Stand up for smokers

Our Founding fathers fought a war because they didn't think they should be taxed without their consent. Henry David Thoreau refused
Sandusky Register Staff
May 24, 2010

Our Founding fathers fought a war because they didn't think they should be taxed without their consent. Henry David Thoreau refused to pay his taxes in protest of the Mexican American War and was jailed for it. Susan B. Anthony voted in an election prior to women's' suffrage and was arrested. Rosa Parks refused to give up her seat on the bus and hundreds were arrested while peacefully protesting alongside of Martin Luther King in their fight against Jim Crow. What do all of these individuals have in common? They all had the courage to stand up for what they thought was right and were willing to accept the consequences of their actions in order to prove a point.

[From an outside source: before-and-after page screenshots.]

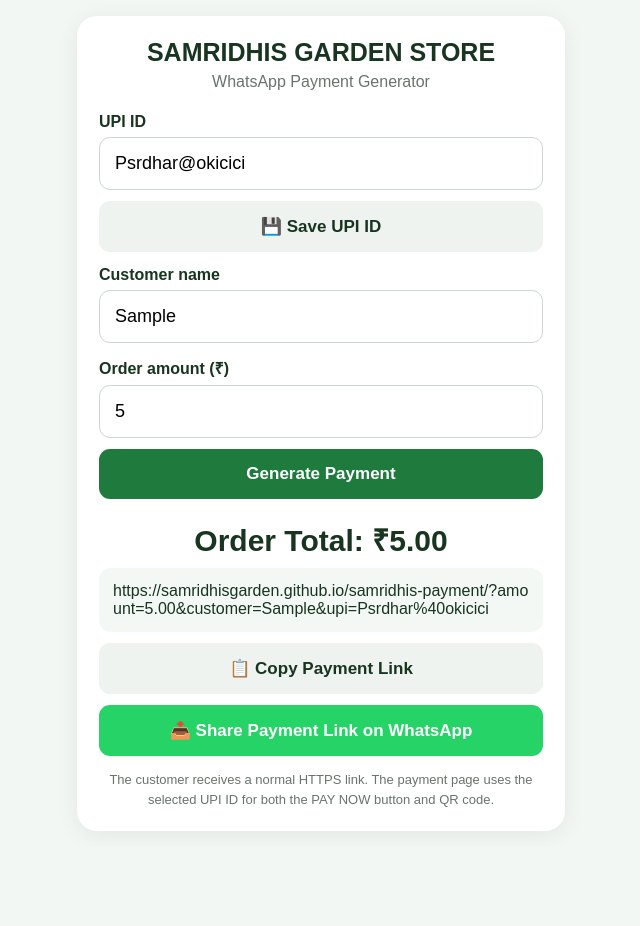
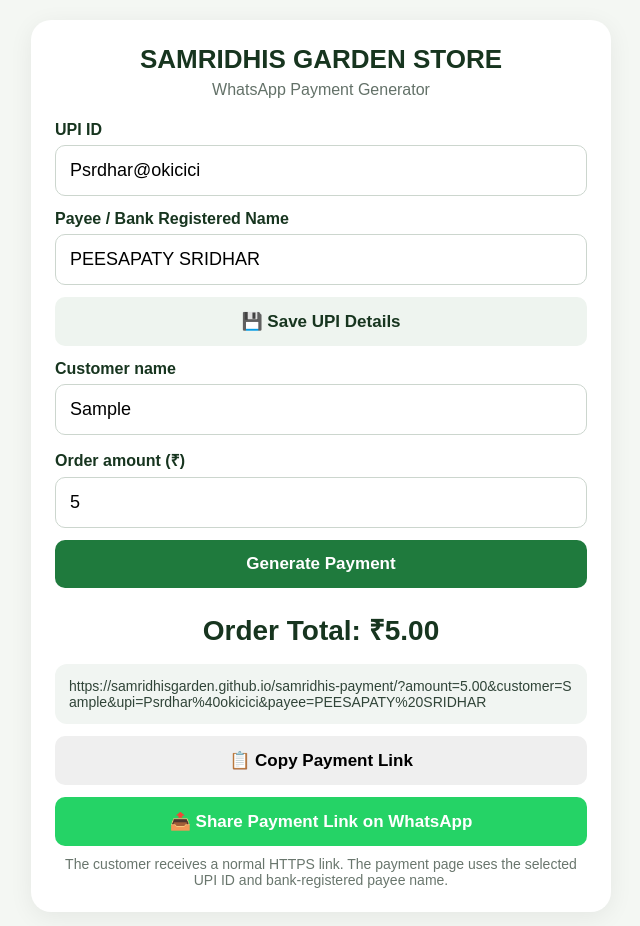
Before and after one commit to Samridhisgarden/samridhis-payment, a plain HTML site: page generator.html in a window 1280 px wide. Both pictures are taken after typing "Sample", "5" into the empty fields and a click on the button "Generate Payment". Shown: the whole page, without its empty margins (319-959 px from the left). Before the commit the page ends 847 px from the top, so only its background shows below. Drawn offline with Linux system fonts and the light colour scheme.

Commit message:
Refactor payment generator HTML structure and styles

```diff
--- a/generator.html
+++ b/generator.html
@@ -1,39 +1,129 @@
-<!doctype html>
-<html lang="en"><head><meta charset="utf-8"><meta name="viewport" content="width=device-width,initial-scale=1"><meta name="theme-color" content="#1f7a3d">
+<!DOCTYPE html>
+<html lang="en">
+<head>
+<meta charset="UTF-8">
+<meta name="viewport" content="width=device-width,initial-scale=1">
 <title>Samridhis Payment Generator</title>
 <style>
-*{box-sizing:border-box}body{margin:0;background:#f2f7f3;font-family:Arial;color:#17351f}.wrap{max-width:520px;margin:auto;padding:16px}
-.card{background:#fff;border-radius:20px;padding:22px;box-shadow:0 4px 22px #0001}h1{text-align:center;margin:0;font-size:25px}.sub{text-align:center;color:#68746c;margin:6px 0 22px}
-label{display:block;font-weight:700;margin:14px 0 6px}input{width:100%;padding:15px;border:1px solid #ccd7cf;border-radius:11px;font-size:18px}
-button{width:100%;padding:15px;border:0;border-radius:11px;margin-top:11px;font-size:17px;font-weight:700}.generate{background:#1f7a3d;color:#fff}.share{background:#25d366;color:#fff}.copy{background:#eef3ef;color:#17351f}.clear{background:#eee;color:#17351f}
-#result{display:none;margin-top:20px}.box{background:#f4f8f4;border-radius:12px;padding:14px;word-break:break-all}.amount{text-align:center;font-size:30px;font-weight:800;margin:8px}
-.note{text-align:center;font-size:13px;color:#68746c;line-height:1.5;margin-top:14px}
-</style></head><body><div class="wrap"><div class="card">
-<h1>SAMRIDHIS GARDEN STORE</h1><div class="sub">WhatsApp Payment Generator</div>
-<label>UPI ID</label><input id="upi" type="text" placeholder="example@upi">
-<button class="copy" onclick="saveUpi()">💾 Save UPI ID</button>
-<label>Customer name</label><input id="name" placeholder="e.g. Adi">
-<label>Order amount (₹)</label><input id="amount" type="number" min="1" step="0.01" inputmode="decimal" placeholder="e.g. 501">
-<button class="generate" onclick="generate()">Generate Payment</button>
-<div id="result"><div class="amount" id="showAmount"></div><div class="box" id="linkBox"></div>
-<button class="copy" onclick="copyLink()">📋 Copy Payment Link</button>
-<button class="share" onclick="shareWhatsApp()">📤 Share Payment Link on WhatsApp</button>
-<div class="note">The customer receives a normal HTTPS link. The payment page uses the selected UPI ID for both the PAY NOW button and QR code.</div>
-</div></div></div>
+*{box-sizing:border-box}
+body{margin:0;font-family:Arial,sans-serif;background:#f4f7f3;color:#17351f}
+.wrap{max-width:620px;margin:auto;padding:20px}
+.card{background:#fff;border-radius:20px;padding:24px;box-shadow:0 5px 25px #0001;text-align:center}
+h1{margin:0 0 6px;font-size:26px}
+.sub{margin:0 0 22px;color:#637168}
+label{display:block;text-align:left;font-weight:700;margin:14px 0 6px}
+input{width:100%;padding:14px;border:1px solid #ccd6ce;border-radius:10px;font-size:18px}
+button{width:100%;padding:14px;border:0;border-radius:10px;font-size:17px;font-weight:700;cursor:pointer;margin-top:12px}
+.save{background:#eef4ef;color:#17351f}
+.gen{background:#1f7a3d;color:#fff}
+.wa{background:#25d366;color:#fff}
+#result{display:none;margin-top:22px}
+.amount{font-size:28px;font-weight:800;margin:8px}
+.linkbox{background:#f1f5f2;border-radius:12px;padding:14px;text-align:left;word-break:break-all;font-size:14px;color:#304438;margin-top:16px}
+.small{font-size:14px;color:#69766d;margin-top:10px}
+.error{color:#b42318;font-size:14px;margin-top:8px;display:none}
+</style>
+</head>
+<body>
+<div class="wrap">
+<div class="card">
+<h1>SAMRIDHIS GARDEN STORE</h1>
+<p class="sub">WhatsApp Payment Generator</p>
+
+<label for="upi">UPI ID</label>
+<input id="upi" placeholder="e.g. Psrdhar@okicici">
+
+<label for="payee">Payee / Bank Registered Name</label>
+<input id="payee" placeholder="e.g. PEESAPATY SRIDHAR">
+
+<button class="save" onclick="saveDetails()">💾 Save UPI Details</button>
+
+<label for="customer">Customer name</label>
+<input id="customer" placeholder="e.g. Aditya">
+
+<label for="amount">Order amount (₹)</label>
+<input id="amount" type="number" min="0.01" step="0.01" placeholder="Enter amount">
+
+<div id="err" class="error">Please enter a valid amount, UPI ID and payee name.</div>
+<button class="gen" onclick="generatePayment()">Generate Payment</button>
+
+<div id="result">
+<div class="amount" id="showAmount"></div>
+<div class="linkbox" id="linkBox"></div>
+<button onclick="copyLink()">📋 Copy Payment Link</button>
+<button class="wa" onclick="shareWhatsApp()">📤 Share Payment Link on WhatsApp</button>
+<div class="small">The customer receives a normal HTTPS link. The payment page uses the selected UPI ID and bank-registered payee name.</div>
+</div>
+</div>
+</div>
+
 <script>
-const BASE="https://samridhisgarden.github.io/samridhis-payment/";
 const DEFAULT_UPI="Psrdhar@okicici";
-let paymentLink="",customer="",amount=0,upi="";
-document.getElementById("upi").value=localStorage.getItem("samridhis_upi")||DEFAULT_UPI;
-function saveUpi(){const v=document.getElementById("upi").value.trim();if(!v||!v.includes("@")){alert("Enter a valid UPI ID, for example name@bank");return}localStorage.setItem("samridhis_upi",v);alert("UPI ID saved.");}
-function generate(){
- upi=document.getElementById("upi").value.trim()||DEFAULT_UPI;customer=document.getElementById("name").value.trim();amount=parseFloat(document.getElementById("amount").value);
- if(!upi.includes("@")){alert("Please enter a valid UPI ID.");return}
- if(!amount||amount<=0){alert("Please enter a valid amount.");return}
- paymentLink=BASE+"?amount="+encodeURIComponent(amount.toFixed(2))+"&customer="+encodeURIComponent(customer)+"&upi="+encodeURIComponent(upi);
- document.getElementById("showAmount").textContent="Order Total: ₹"+amount.toFixed(2);
- document.getElementById("linkBox").textContent=paymentLink;document.getElementById("result").style.display="block";
+const DEFAULT_PAYEE="PEESAPATY SRIDHAR";
+const BASE_URL="https://samridhisgarden.github.io/samridhis-payment/";
+
+function loadDetails(){
+  const upi=localStorage.getItem("samridhis_upi")||DEFAULT_UPI;
+  const payee=localStorage.getItem("samridhis_payee")||DEFAULT_PAYEE;
+  document.getElementById("upi").value=upi;
+  document.getElementById("payee").value=payee;
 }
-async function copyLink(){try{await navigator.clipboard.writeText(paymentLink);alert("Payment link copied.");}catch(e){prompt("Copy payment link:",paymentLink)}}
-function shareWhatsApp(){const msg="Hello"+(customer?" "+customer:"")+",%0A%0AYour Samridhis Garden Store order total is ₹"+amount.toFixed(2)+".%0A%0A💳 PAY ₹"+amount.toFixed(2)+" NOW:%0A"+encodeURIComponent(paymentLink)+"%0A%0A📱 The payment page also contains a QR code.%0A%0AUPI: "+encodeURIComponent(upi)+"%0A%0AThank you for shopping with Samridhis Garden Store.";window.location.href="https://wa.me/?text="+msg;}
-</script></body></html>
+
+function saveDetails(){
+  const upi=document.getElementById("upi").value.trim();
+  const payee=document.getElementById("payee").value.trim();
+  if(!upi||!payee){alert("Please enter both UPI ID and payee name.");return;}
+  localStorage.setItem("samridhis_upi",upi);
+  localStorage.setItem("samridhis_payee",payee);
+  alert("UPI details saved.");
+}
+
+function generatePayment(){
+  const upi=document.getElementById("upi").value.trim();
+  const payee=document.getElementById("payee").value.trim();
+  const customer=document.getElementById("customer").value.trim();
+  const amount=parseFloat(document.getElementById("amount").value);
+  const err=document.getElementById("err");
+
+  if(!upi||!payee||!amount||amount<=0){
+    err.style.display="block";
+    return;
+  }
+  err.style.display="none";
+
+  localStorage.setItem("samridhis_upi",upi);
+  localStorage.setItem("samridhis_payee",payee);
+
+  const url=BASE_URL+"?amount="+encodeURIComponent(amount.toFixed(2))
+    +"&customer="+encodeURIComponent(customer)
+    +"&upi="+encodeURIComponent(upi)
+    +"&payee="+encodeURIComponent(payee);
+
+  document.getElementById("showAmount").textContent="Order Total: ₹"+amount.toFixed(2);
+  document.getElementById("linkBox").textContent=url;
+  document.getElementById("result").style.display="block";
+}
+
+async function copyLink(){
+  const link=document.getElementById("linkBox").textContent;
+  try{
+    await navigator.clipboard.writeText(link);
+    alert("Payment link copied.");
+  }catch(e){
+    alert("Please long-press the link and copy it.");
+  }
+}
+
+function shareWhatsApp(){
+  const link=document.getElementById("linkBox").textContent;
+  const customer=document.getElementById("customer").value.trim();
+  const amount=parseFloat(document.getElementById("amount").value);
+  if(!link)return;
+  const msg="Hello"+(customer?" "+customer:"")+",\n\nYour Samridhis Garden Store order total is ₹"+amount.toFixed(2)+".\n\nPlease use the secure payment link below:\n"+link+"\n\nThank you for shopping with Samridhis Garden Store.";
+  window.open("https://wa.me/?text="+encodeURIComponent(msg),"_blank");
+}
+
+loadDetails();
+</script>
+</body>
+</html>
```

If you smoke or own an establishment that allows smoking, practice civil disobedience by ignoring a law that you perceive as unjust. There will be consequences, but so what? Cooperate with whomever administers the citation to you, show up for court and politely explain to the judge that you have no intention of paying the fine and if he wishes to jail you for smoking a cigarette, then that is his prerogative. That's the approach most of the above Americans took and that's the approach smokers in Ohio should take towards the new smoking ban. If you have the courage to stand up for what you think is right like those we honor above, then the law will be abolished or changed. Simple as that.

I realize that fighting to preserve civil liberties and the right to smoke are two different things, but the concept is the same. I also realize that the majority voted for the ban. As citizens, we are supposed to respect this, but it's kind of hard when the whole idea of rule by the majority has been all but thrown out the window in America. Hopefully, standing up for what you believe in won't be thrown out the window as well.

Guy Seibel

Huron